Study identifies genetic loci influencing face shape

A recent publication in the journal PLOS Genetics has begun to unravel the complex genetic background of facial variation amongst Europeans. An individuals genetic complement has always been known to influence their facial appearance. This can be seen clearly in the more similar appearance of monozygotic twins compared to dizygotic twins. More recently the implications of individual gene transcription patterns in facial variation have been explained through differences in cell migration, proliferation, differentiation and programmed death.

This study used a genetic technique known as genome-wide association studies (GWAS). GWAS look for correlations between a genotype and phenotype within a large population data set. In this case 48 separate facial phenotypes were studied using 3D MRI and 2D data alongside over 2.5 million single nucleotide polymorphisms (SNP’s).

Correlations were observed between 36 inter-landmark distances on the face and SNP’s within or close to (<10kb) 5 genes; PRDM16, PAX3, TP63, C5orf50 and COL17A1. These correlations between changes at a genetic level and changes in face shape were reproduced in a combination of separate studies, the analysis of separate data sets and through utilising alternative techniques.

This study takes a major step in the study of a complex human appearance trait such as face shape and begins to investigate the genetics behind the variation observed in populations. In the future, this work coupled with further studies using larger population samples will advance the understanding of normal and pathological variation in face shape. It may also provide clues as to the processes involved in sensory organ development.

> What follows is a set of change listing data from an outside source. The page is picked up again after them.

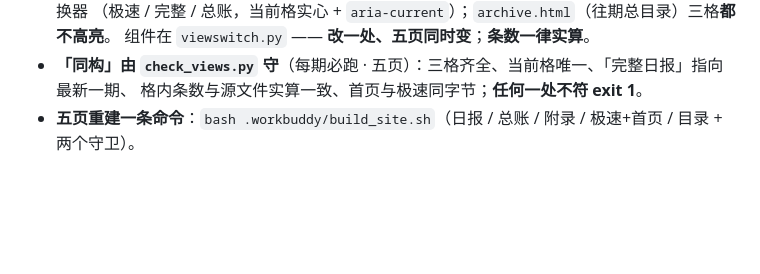
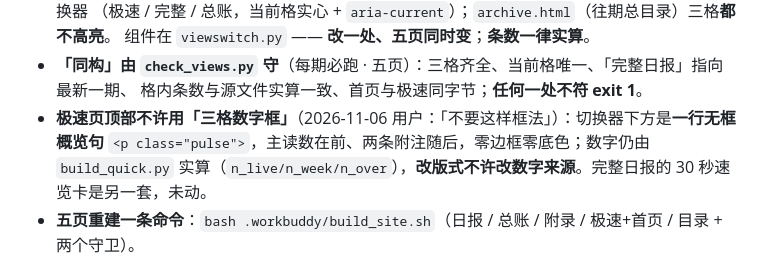
Before and after one commit to Lavie-purple/ai-free-content-digest, a Markdown page: .workbuddy/memory/MEMORY.md, the part around the change. GitHub-like rendering; blank space fills up the shorter version.

```diff
--- a/.workbuddy/memory/MEMORY.md
+++ b/.workbuddy/memory/MEMORY.md
@@ -32,6 +32,7 @@
   组件在 `viewswitch.py` —— **改一处、五页同时变**；**条数一律实算**。
 - **「同构」由 `check_views.py` 守**（每期必跑 · 五页）：三格齐全、当前格唯一、「完整日报」指向最新一期、
   格内条数与源文件实算一致、首页与极速同字节；**任何一处不符 exit 1**。
+- **极速页顶部不许用「三格数字框」**（2026-11-06 用户：「不要这样框法」）：切换器下方是**一行无框概览句** `<p class="pulse">`，主读数在前、两条附注随后，零边框零底色；数字仍由 `build_quick.py` 实算（`n_live/n_week/n_over`），**改版式不许改数字来源**。完整日报的 30 秒速览卡是另一套，未动。
 - **五页重建一条命令**：`bash .workbuddy/build_site.sh`（日报 / 总账 / 附录 / 极速+首页 / 目录 + 两个守卫）。
 
 ## 出刊约定（全文见附卷 §十·22）
```
Also changed, not shown: .workbuddy/memory/2026-11-06.md (+11 -0 lines).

As well as many practical applications, this study does have a Hollywood side to it. Future advances in this field may develop tools to predict facial appearance based upon DNA at crime scenes. Of course, this is the piece of info that the media jumped upon with some interesting titles such as ‘DNA analysis alone could potentially generate a picture of your face’ despite the paper stating “limited number of landmarks used in this study cannot capture the full range of the complex 3D shape variation in the face”. Just wish people would read the paper before writing about it.

Primary Material (Open Access)